Saved entries
=== Begin Enclosure ===

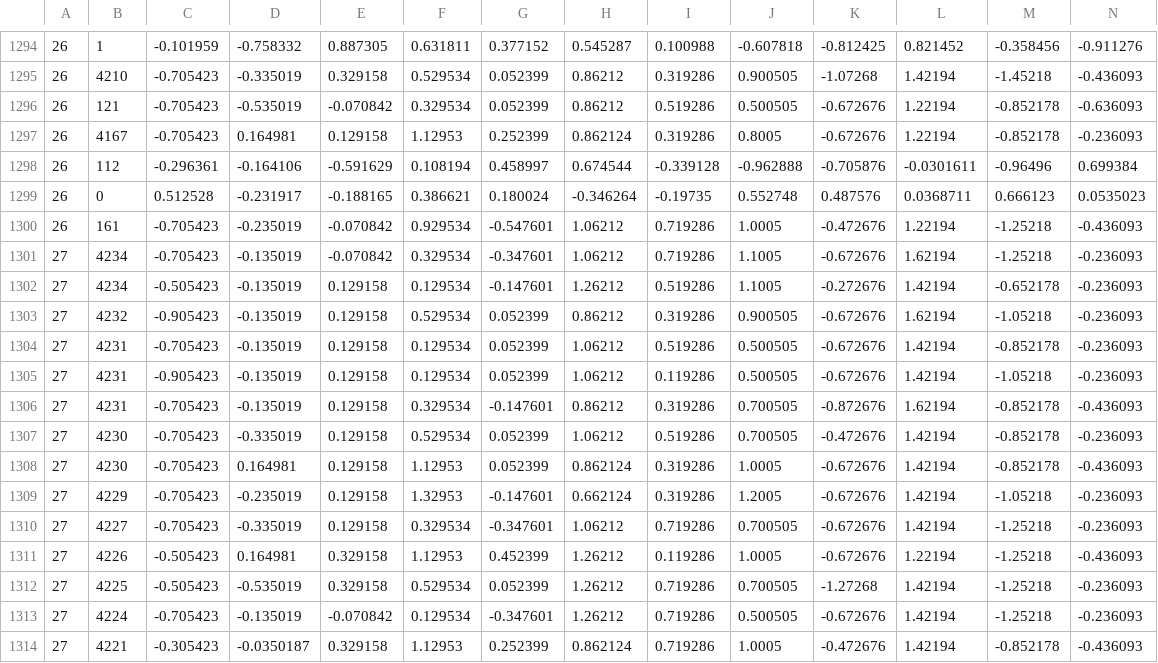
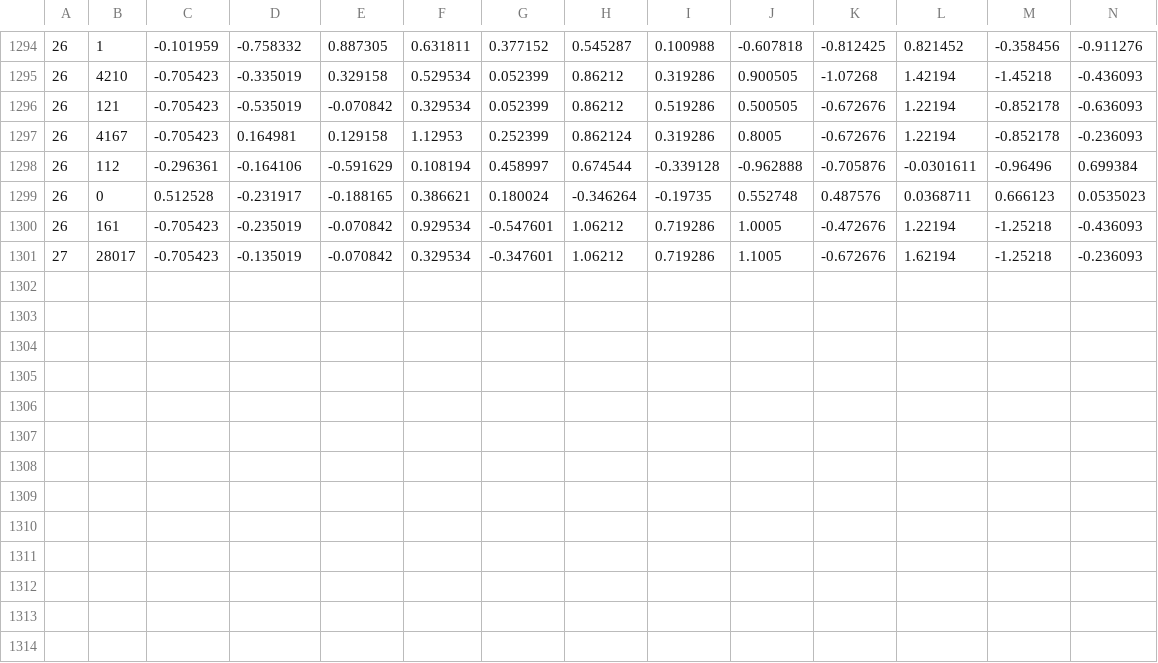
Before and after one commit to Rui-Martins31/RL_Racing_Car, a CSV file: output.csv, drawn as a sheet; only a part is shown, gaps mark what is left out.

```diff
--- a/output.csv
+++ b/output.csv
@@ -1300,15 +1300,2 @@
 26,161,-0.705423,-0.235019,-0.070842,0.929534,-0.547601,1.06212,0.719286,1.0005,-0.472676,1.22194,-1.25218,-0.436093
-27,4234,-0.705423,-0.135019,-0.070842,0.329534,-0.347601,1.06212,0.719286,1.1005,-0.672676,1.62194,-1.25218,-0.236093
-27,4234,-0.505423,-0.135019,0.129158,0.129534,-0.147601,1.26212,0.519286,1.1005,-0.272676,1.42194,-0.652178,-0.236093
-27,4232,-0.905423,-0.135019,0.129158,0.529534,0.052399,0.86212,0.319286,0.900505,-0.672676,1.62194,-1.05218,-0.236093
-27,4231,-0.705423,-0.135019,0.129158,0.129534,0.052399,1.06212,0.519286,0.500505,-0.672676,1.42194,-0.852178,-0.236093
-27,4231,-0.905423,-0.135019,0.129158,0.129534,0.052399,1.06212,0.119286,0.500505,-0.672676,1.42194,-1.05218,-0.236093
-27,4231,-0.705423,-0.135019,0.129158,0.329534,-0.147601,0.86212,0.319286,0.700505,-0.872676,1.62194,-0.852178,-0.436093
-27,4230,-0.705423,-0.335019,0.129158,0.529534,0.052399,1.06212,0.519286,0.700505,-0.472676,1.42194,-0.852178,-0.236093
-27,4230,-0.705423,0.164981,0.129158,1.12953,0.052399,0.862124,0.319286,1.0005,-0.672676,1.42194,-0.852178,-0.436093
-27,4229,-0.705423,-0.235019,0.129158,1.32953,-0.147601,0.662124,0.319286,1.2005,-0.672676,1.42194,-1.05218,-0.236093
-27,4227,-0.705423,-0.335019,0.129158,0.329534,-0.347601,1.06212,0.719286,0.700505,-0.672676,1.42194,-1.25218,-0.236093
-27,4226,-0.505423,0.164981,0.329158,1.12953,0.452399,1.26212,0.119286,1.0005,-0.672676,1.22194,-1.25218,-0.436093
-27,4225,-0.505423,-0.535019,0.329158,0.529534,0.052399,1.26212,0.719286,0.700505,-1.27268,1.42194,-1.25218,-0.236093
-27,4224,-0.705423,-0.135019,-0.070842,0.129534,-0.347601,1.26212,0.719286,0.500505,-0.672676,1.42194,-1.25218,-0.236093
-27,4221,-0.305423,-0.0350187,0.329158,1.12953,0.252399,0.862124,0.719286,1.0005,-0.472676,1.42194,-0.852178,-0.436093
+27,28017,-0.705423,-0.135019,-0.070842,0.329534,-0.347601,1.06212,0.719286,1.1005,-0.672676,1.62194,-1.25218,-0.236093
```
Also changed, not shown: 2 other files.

=== End Enclosure ===

Exercise prompt:
The answer should consist of all the records, duplicated exactly, with no images included.

Exercise result:
Before and after one commit to Rui-Martins31/RL_Racing_Car, a CSV file: output.csv, drawn as a sheet; only a part is shown, gaps mark what is left out.

```diff
--- a/output.csv
+++ b/output.csv
@@ -1300,15 +1300,2 @@
 26,161,-0.705423,-0.235019,-0.070842,0.929534,-0.547601,1.06212,0.719286,1.0005,-0.472676,1.22194,-1.25218,-0.436093
-27,4234,-0.705423,-0.135019,-0.070842,0.329534,-0.347601,1.06212,0.719286,1.1005,-0.672676,1.62194,-1.25218,-0.236093
-27,4234,-0.505423,-0.135019,0.129158,0.129534,-0.147601,1.26212,0.519286,1.1005,-0.272676,1.42194,-0.652178,-0.236093
-27,4232,-0.905423,-0.135019,0.129158,0.529534,0.052399,0.86212,0.319286,0.900505,-0.672676,1.62194,-1.05218,-0.236093
-27,4231,-0.705423,-0.135019,0.129158,0.129534,0.052399,1.06212,0.519286,0.500505,-0.672676,1.42194,-0.852178,-0.236093
-27,4231,-0.905423,-0.135019,0.129158,0.129534,0.052399,1.06212,0.119286,0.500505,-0.672676,1.42194,-1.05218,-0.236093
-27,4231,-0.705423,-0.135019,0.129158,0.329534,-0.147601,0.86212,0.319286,0.700505,-0.872676,1.62194,-0.852178,-0.436093
-27,4230,-0.705423,-0.335019,0.129158,0.529534,0.052399,1.06212,0.519286,0.700505,-0.472676,1.42194,-0.852178,-0.236093
-27,4230,-0.705423,0.164981,0.129158,1.12953,0.052399,0.862124,0.319286,1.0005,-0.672676,1.42194,-0.852178,-0.436093
-27,4229,-0.705423,-0.235019,0.129158,1.32953,-0.147601,0.662124,0.319286,1.2005,-0.672676,1.42194,-1.05218,-0.236093
-27,4227,-0.705423,-0.335019,0.129158,0.329534,-0.347601,1.06212,0.719286,0.700505,-0.672676,1.42194,-1.25218,-0.236093
-27,4226,-0.505423,0.164981,0.329158,1.12953,0.452399,1.26212,0.119286,1.0005,-0.672676,1.22194,-1.25218,-0.436093
-27,4225,-0.505423,-0.535019,0.329158,0.529534,0.052399,1.26212,0.719286,0.700505,-1.27268,1.42194,-1.25218,-0.236093
-27,4224,-0.705423,-0.135019,-0.070842,0.129534,-0.347601,1.26212,0.719286,0.500505,-0.672676,1.42194,-1.25218,-0.236093
-27,4221,-0.305423,-0.0350187,0.329158,1.12953,0.252399,0.862124,0.719286,1.0005,-0.472676,1.42194,-0.852178,-0.436093
+27,28017,-0.705423,-0.135019,-0.070842,0.329534,-0.347601,1.06212,0.719286,1.1005,-0.672676,1.62194,-1.25218,-0.236093
```
Also changed, not shown: 2 other files.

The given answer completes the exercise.